Transportation and Education!

Yesterday we went to Port au Prince to drop some people off at the airport, run some errands, pick up some more people and shop for my transportation.  Started off a little shaky because of a stolen wallet, expired tags on the truck, problems at the Haitian DMV, temporary driving credentials…etc.

We got to the airport with plenty of time for the departing guests, then we picked up a friend, Lionel, to help me negotiate the purchase of a motorcycle.  He helped me bicker price, but the one that I bought was in a different part of town.  I got to see a lot of Port au Prince…amazing how the city literally climbs the sides of mountains.

So, we loaded this thing up in the back of the truck and headed back to Gonaives.  We didn’t get to leave Port until around 6…it starts to get dark about then, so I drove to give Beaver a rest.  Driving at night in Haiti is quite an experience.  Tail lights?  Maybe on half of the vehicles on the road.  People, animals and broken down vehicles are all visible hazards during the day, but they can sneak up on you at night.  I got the group home safe a little after 9.

Today the paperwork got finished on my moto, so I can drive it legally in Gonaives…I have to wait until next week to get the proper paperwork to be able to drive it to and in Port au Prince.

Tomorrow I am going to the school to sit in on the classes…the teachers already have a list of things for me to fix / build while I am there!  I also got roped into helping teach the art class in the afternoon!  Should be fun.

I will try to take some pictures of the classes and our art projects.

I made it!

I was a little too nervous to sleep last night…maybe got an hour.  Took the 5 am shuttle from the hotel to the Ft. Lauderdale airport.  Took the 7 am flight to Port au Prince.  Had to wait around the airport for the 11 am flight and another couple of missionaries.  Then we went and ran errands in Port au Prince…went to a school and picked up another passenger, went to drop off some journals…nobody home…went to the supermarket.

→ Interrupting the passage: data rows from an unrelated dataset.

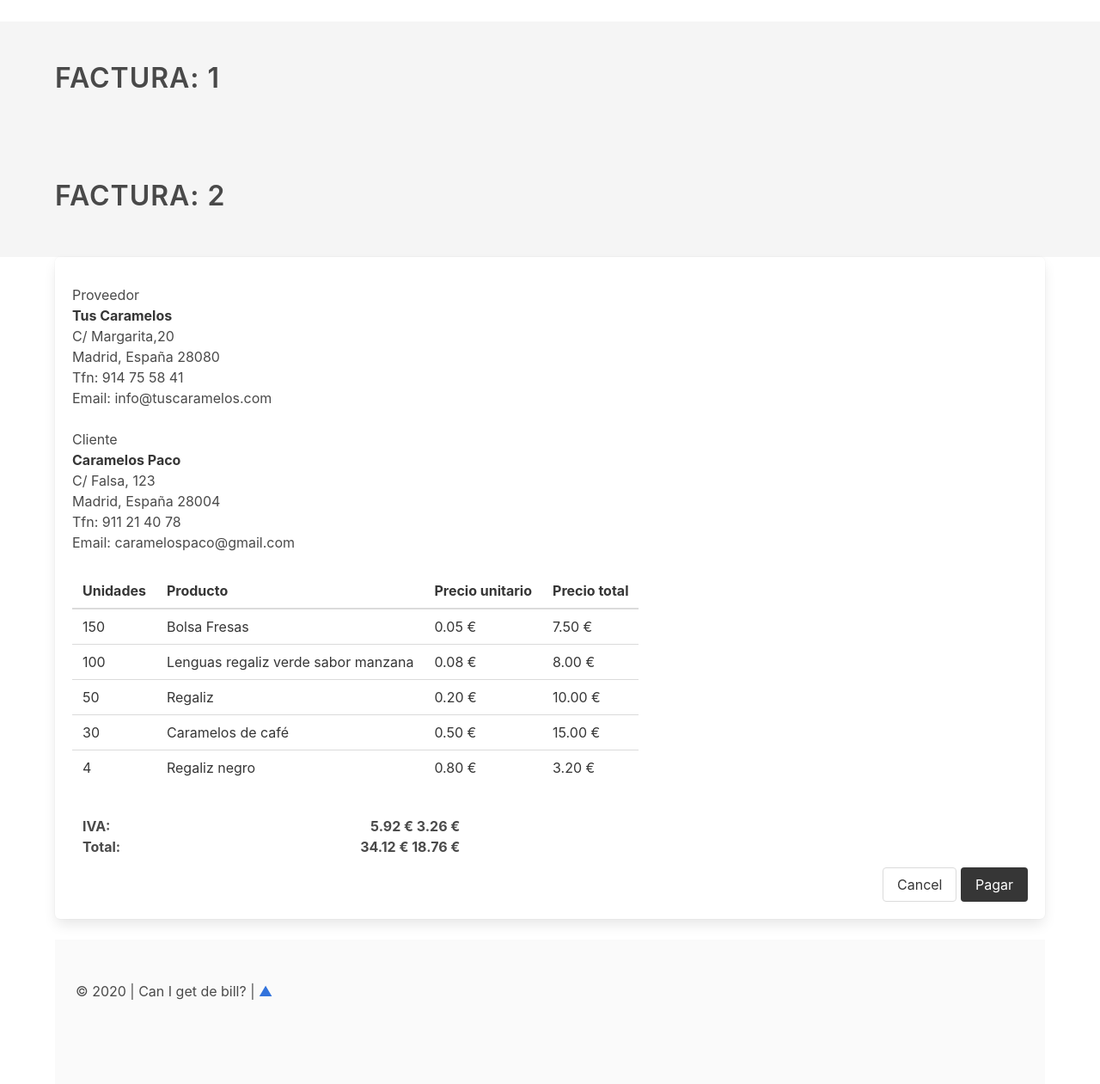
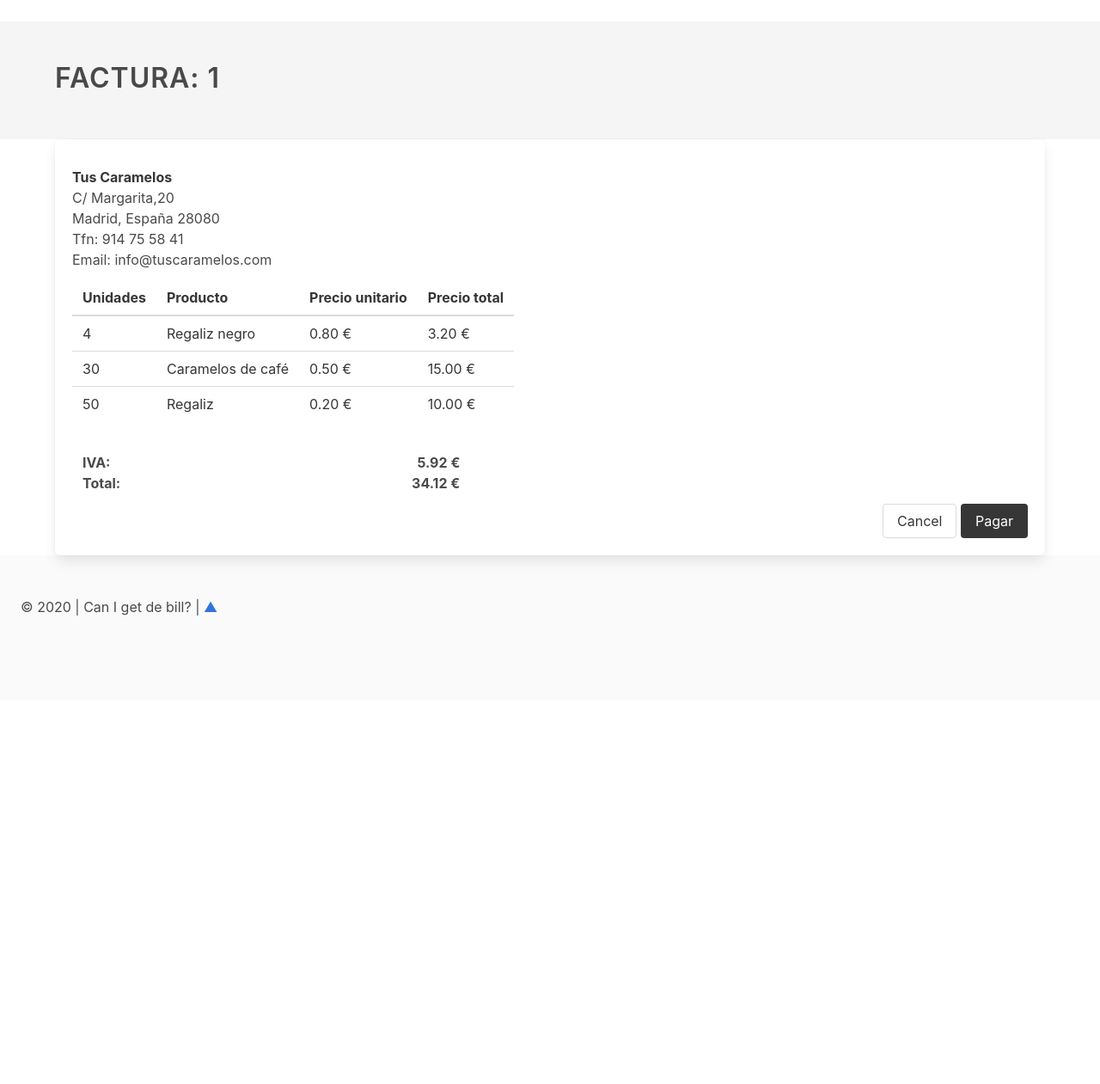
Before and after one commit to margomto/facturas, a Django app: page /detalle/1 in a window 1280 px wide. Shown: the part 208-1469 px from the top of the page at 86% size. After the commit the page ends 924 px from the top, so only its background shows below. Run offline with Django 3.2, Linux system fonts and the light colour scheme; data comes from the database, SQL or seed files in the repository; both versions use the stored data as it was after the commit.

Commit message:
add new invoce

```diff
--- a/factura/templates/factura/inicio.html
+++ b/factura/templates/factura/inicio.html
@@ -27,7 +27,7 @@
             <br>
             <br>
             <br>
-            <a href="{% url 'mis_facturas' %}" class="button is-success is-large is-rounded is-fullwidth">Comenzar</a>
+            <a href="{% url 'crear_factura' %}" class="button is-success is-large is-rounded is-fullwidth">Comenzar</a>
           </p>
 
         </p>
--- a/factura/templates/factura/lineafactura.html
+++ b/factura/templates/factura/lineafactura.html
@@ -6,15 +6,13 @@
 {% block content %}
 
 <section class="hero is-light">
-    {% for f in facturas %}
     <div class="hero-body">
         <div class="container">
             <div class="heading">
-                <h1 class="title">Factura: {{ f.num }} </h1>
+                <h1 class="title">Factura: {{ factura.num }} </h1>
             </div>
         </div>
     </div>
-    {% endfor %}
 </section>
 <div class="container">
     <div class="box box-good">
@@ -32,7 +30,6 @@
             <div class="columns is-mobile">
                 <div class="column is-7">
                     <div class="content">
-                          Proveedor <br>
                         <strong> Tus Caramelos </strong><br>
                         C/ Margarita,20<br>
                         Madrid, España 28080<br>
@@ -50,17 +47,6 @@
                     </div>
                 </div>
             </div>
-            <div class="columns">
-                <div class="column is-12">
-                    <div class="content">
-                          Cliente <br>
-                        <strong>Caramelos Paco</strong><br>
-                        C/ Falsa, 123 <br>
-                        Madrid, España 28004<br>
-                        Tfn: 911 21 40 78<br>
-                        Email: caramelospaco@gmail.com
-                    </div>
-                </div>
             </div>
             <div class="columns">
                 <div class="column is-12">
@@ -75,14 +61,14 @@
                             </tr>
                           </thead>
                           <tbody>
-                            {% for e in elementos %}
+                            {% for l in factura.lineafactura_set.all %}
                             <tr>
-                                  <td>{{ e.unidades }}</td>
-                                  <td>{{ e.nombre_producto }}</td>
-                                  <td>{{ e.precio_unitario }} €</td>
-                                  <td>{{ e.base_imponible }} €</td>
+                                  <td>{{ l.unidades }}</td>
+                                  <td>{{ l.nombre_producto }}</td>
+                                  <td>{{ l.precio_unitario }} €</td>
+                                  <td>{{ l.base_imponible }} €</td>
+                            {% endfor %}
                             </tr>
-                            {% endfor %}
                           </tbody>
                         </table>
                     </div>
@@ -95,17 +81,13 @@
                     <li class="list-group-item">
                       <b>IVA:</b>
                       <p class="is-pulled-right"><b>
-                        {% for f in facturas %}
-                        {{ f.get_iva_total }} €
-                        {% endfor %}
+                        {{ factura.get_iva_total }} €
                         </b></p>
                       <br>
                       <b>Total:</b>
 
                       <p class="is-pulled-right"><b>
-                            {% for f in facturas %}
-                            {{ f.get_precio_total }} €
-                            {% endfor %}
+                            {{ factura.get_precio_total }} €
                         </b></p>
 
                     </li>
--- a/factura/views.py
+++ b/factura/views.py
@@ -14,11 +14,9 @@ def factura(request):
     })
 
 def lineafactura(request, num_factura):
-    facturas = Factura.objects.all()
-    elementos = LineaFactura.objects.all()
     return render(request, 'factura/lineafactura.html', {
-        'elementos': elementos.order_by('precio_unitario'),
-        'facturas': facturas,
+        'elementos': LineaFactura.objects.all().order_by('precio_unitario'),
+        'factura': Factura.objects.get(pk=num_factura),
     })
 
 def home(request):
```
Also changed, not shown: db.sqlite3.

I stayed in the truck and watched the luggage…there were also armed guards in the parking lot!
After the grocery stop, we started on the 3 1/2 hour trip to Gonaives.  It was dark for the last hour of the trip and we nearly ran over a donkey in the road!  Also, not many people care about their tail lights not working…got to keep your eyes peeled when driving at night here!
When we got back, the power was out so I couldn’t let everyone know that I had made it safe until after dinner…rice, beans, goat, fried plantain, pickling.  Pickling looks like cole slaw but it has a kick…lots of hot peppers or something…made my eyes water and my nose run but man was it good.
I brought my electric griddle down here, so tomorrow morning we are making french toast 8 slices at a time.  There are at least 20 people expecting breakfast!  Then it is off to church at Pastor Gonata’s.
Feels good to be back here.